Popular Thai religion is a combination of many influences, with animistic and Brahmanical beliefs blending with Buddhist doctrines. However, the existence of non-Buddhist spirit worship, magical rites and the honouring of Hindu deities has not traditionally been seen as conflicting with the canonical message of the religion. Rather, such features have been regarded as part of the overall heritage of Thai Buddhism.
Buddhism came west largely without its cultural context, although many converts paid respects to Japanese and, later, Tibetan cultural trappings. Most notably, the monastic community was left behind in Asia. It did not transplant easily. I was surprised to learn that monks are crucial to Thai Buddhism. It is they who constitute the Sangha, the third of the Triple Tems (after the Buddha and the Dhamma), and they provide the "field of merit" for lay people eager to obtain a better rebirth. That Asian Buddhism was somewhat truncated to appeal to western tastes I found curious. It reminded me of the eucalyptus tree that was imported from Australia in the 19th century to solve the timber famine in America caused by the obliteration of forests to build the new country. But the seeds were imported without the accompanying ecosystem. There were no insects to eat the leaf mulch and birds found the new smelly trees inhospitable. One writer has called the non-native invader "America's largest weed."

But I get ahead of myself. I have much material to digest before I can claim to identify the "true" Buddhism. I think there are probably only varieties of Buddhist belief, but such an ahistorical and agnostic stance will probably upset particular Buddhists. Subsequent blog posts will explore the many buddhisms around the world today, their differences and their significance.

2 comments:

Janet Brown said...

Please elaborate upon the"field of merit." My knowledge of Buddhist practice is scanty but I thought that actions that accrued merit were not limited to those that benefited monks and temples. Set me straight if you would.

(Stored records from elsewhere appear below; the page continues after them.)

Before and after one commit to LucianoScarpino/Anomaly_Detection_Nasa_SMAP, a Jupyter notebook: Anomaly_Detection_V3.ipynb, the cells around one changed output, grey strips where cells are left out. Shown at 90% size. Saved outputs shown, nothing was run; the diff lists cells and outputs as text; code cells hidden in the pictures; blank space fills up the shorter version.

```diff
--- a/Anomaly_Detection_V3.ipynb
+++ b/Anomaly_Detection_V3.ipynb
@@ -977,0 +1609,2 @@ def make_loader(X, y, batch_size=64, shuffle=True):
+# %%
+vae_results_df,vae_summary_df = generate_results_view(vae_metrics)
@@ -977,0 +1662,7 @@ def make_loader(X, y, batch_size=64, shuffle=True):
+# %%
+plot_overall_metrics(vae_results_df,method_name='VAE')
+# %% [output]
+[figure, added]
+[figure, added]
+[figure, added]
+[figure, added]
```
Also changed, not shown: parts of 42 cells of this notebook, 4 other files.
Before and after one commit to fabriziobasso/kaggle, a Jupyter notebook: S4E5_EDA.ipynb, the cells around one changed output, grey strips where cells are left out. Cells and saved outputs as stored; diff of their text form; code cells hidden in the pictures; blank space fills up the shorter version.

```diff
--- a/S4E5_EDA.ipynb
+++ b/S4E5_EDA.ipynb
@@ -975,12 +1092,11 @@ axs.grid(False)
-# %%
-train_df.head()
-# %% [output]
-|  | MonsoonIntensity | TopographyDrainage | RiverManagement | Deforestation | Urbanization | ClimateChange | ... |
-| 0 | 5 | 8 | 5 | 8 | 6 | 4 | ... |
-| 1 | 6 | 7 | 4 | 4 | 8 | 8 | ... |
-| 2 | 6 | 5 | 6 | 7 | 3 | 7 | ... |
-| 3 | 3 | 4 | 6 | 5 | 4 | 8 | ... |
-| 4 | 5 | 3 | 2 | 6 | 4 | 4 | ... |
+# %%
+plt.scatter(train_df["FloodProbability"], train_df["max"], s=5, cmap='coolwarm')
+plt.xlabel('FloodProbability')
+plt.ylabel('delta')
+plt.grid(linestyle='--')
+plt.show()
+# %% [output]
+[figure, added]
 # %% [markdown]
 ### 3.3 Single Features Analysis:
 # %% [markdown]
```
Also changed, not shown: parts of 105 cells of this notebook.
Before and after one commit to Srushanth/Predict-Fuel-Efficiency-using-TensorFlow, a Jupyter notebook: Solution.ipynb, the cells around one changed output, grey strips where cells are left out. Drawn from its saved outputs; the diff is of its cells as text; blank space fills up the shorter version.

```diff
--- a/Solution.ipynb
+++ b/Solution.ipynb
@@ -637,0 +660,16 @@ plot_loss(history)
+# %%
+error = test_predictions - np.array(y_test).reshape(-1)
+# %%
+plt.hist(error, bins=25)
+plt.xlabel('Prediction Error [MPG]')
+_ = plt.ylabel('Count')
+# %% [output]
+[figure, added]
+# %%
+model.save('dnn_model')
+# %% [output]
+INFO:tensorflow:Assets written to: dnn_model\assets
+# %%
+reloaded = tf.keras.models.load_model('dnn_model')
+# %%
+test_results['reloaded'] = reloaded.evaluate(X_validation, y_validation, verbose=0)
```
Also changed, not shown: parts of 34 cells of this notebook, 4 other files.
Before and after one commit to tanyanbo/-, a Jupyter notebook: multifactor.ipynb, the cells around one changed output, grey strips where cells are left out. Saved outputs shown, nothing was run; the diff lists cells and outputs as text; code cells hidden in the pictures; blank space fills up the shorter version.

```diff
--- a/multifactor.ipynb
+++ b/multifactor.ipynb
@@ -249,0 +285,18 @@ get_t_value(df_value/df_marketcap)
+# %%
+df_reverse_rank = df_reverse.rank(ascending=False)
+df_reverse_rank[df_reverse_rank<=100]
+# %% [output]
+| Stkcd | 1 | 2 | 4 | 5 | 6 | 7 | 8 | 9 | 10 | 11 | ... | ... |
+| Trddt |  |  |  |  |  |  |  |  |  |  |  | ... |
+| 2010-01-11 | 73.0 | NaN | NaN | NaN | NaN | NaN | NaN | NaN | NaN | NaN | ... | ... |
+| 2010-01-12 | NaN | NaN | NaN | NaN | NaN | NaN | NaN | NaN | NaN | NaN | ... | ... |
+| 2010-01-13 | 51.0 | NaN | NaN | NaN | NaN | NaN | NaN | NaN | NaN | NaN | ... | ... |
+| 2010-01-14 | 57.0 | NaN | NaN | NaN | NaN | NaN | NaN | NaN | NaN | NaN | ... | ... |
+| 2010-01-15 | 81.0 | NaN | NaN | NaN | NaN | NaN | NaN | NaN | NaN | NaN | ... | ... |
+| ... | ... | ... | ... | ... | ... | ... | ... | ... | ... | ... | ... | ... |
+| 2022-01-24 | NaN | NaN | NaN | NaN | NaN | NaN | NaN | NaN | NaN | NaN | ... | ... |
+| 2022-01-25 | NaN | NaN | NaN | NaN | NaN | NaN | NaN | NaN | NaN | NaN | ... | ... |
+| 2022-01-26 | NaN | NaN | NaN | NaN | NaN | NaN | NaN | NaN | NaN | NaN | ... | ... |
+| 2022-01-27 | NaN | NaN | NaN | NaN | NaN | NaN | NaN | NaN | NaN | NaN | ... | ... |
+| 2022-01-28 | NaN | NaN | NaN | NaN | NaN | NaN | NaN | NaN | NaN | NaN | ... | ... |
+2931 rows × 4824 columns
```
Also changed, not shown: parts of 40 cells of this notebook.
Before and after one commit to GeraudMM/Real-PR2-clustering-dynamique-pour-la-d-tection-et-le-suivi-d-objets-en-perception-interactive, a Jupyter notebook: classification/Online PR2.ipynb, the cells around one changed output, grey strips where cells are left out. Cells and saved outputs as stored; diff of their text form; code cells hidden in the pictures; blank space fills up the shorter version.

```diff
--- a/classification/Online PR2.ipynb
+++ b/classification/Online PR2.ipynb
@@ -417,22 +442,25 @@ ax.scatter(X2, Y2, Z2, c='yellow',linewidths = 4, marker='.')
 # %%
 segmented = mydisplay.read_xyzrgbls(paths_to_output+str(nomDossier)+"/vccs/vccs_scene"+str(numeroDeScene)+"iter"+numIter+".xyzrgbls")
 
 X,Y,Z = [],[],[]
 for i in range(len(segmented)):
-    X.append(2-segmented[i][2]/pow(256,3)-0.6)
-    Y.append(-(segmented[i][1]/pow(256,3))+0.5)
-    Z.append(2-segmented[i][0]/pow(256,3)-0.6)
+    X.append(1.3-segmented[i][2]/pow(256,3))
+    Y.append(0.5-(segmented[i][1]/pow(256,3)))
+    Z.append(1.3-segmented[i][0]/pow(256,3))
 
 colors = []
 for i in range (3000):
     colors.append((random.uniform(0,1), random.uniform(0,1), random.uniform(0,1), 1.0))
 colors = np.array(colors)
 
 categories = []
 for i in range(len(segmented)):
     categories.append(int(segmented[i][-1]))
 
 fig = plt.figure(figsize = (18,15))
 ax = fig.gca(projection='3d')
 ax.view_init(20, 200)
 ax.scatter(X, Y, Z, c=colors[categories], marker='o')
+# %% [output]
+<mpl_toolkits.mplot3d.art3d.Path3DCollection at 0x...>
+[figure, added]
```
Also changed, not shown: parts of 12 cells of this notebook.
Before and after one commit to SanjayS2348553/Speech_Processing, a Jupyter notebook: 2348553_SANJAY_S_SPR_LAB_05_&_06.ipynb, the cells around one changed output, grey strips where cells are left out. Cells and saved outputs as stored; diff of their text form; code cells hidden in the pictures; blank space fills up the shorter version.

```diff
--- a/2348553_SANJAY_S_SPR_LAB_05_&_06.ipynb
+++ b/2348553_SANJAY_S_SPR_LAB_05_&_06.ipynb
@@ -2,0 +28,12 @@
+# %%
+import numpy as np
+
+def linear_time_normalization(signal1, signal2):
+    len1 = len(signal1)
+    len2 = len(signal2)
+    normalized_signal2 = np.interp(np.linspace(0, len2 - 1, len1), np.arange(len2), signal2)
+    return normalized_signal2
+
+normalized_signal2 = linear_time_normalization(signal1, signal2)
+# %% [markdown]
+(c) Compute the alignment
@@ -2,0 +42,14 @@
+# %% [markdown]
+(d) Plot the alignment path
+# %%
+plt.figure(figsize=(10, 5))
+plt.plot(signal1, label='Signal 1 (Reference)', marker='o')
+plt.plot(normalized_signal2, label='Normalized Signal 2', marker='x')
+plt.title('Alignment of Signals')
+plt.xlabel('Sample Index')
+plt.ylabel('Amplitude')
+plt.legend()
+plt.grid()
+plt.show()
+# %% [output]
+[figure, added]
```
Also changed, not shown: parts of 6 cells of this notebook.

Will Yaryan said...

In Thai Buddhism, you get points primarily from donating to monks, or even better,becoming one.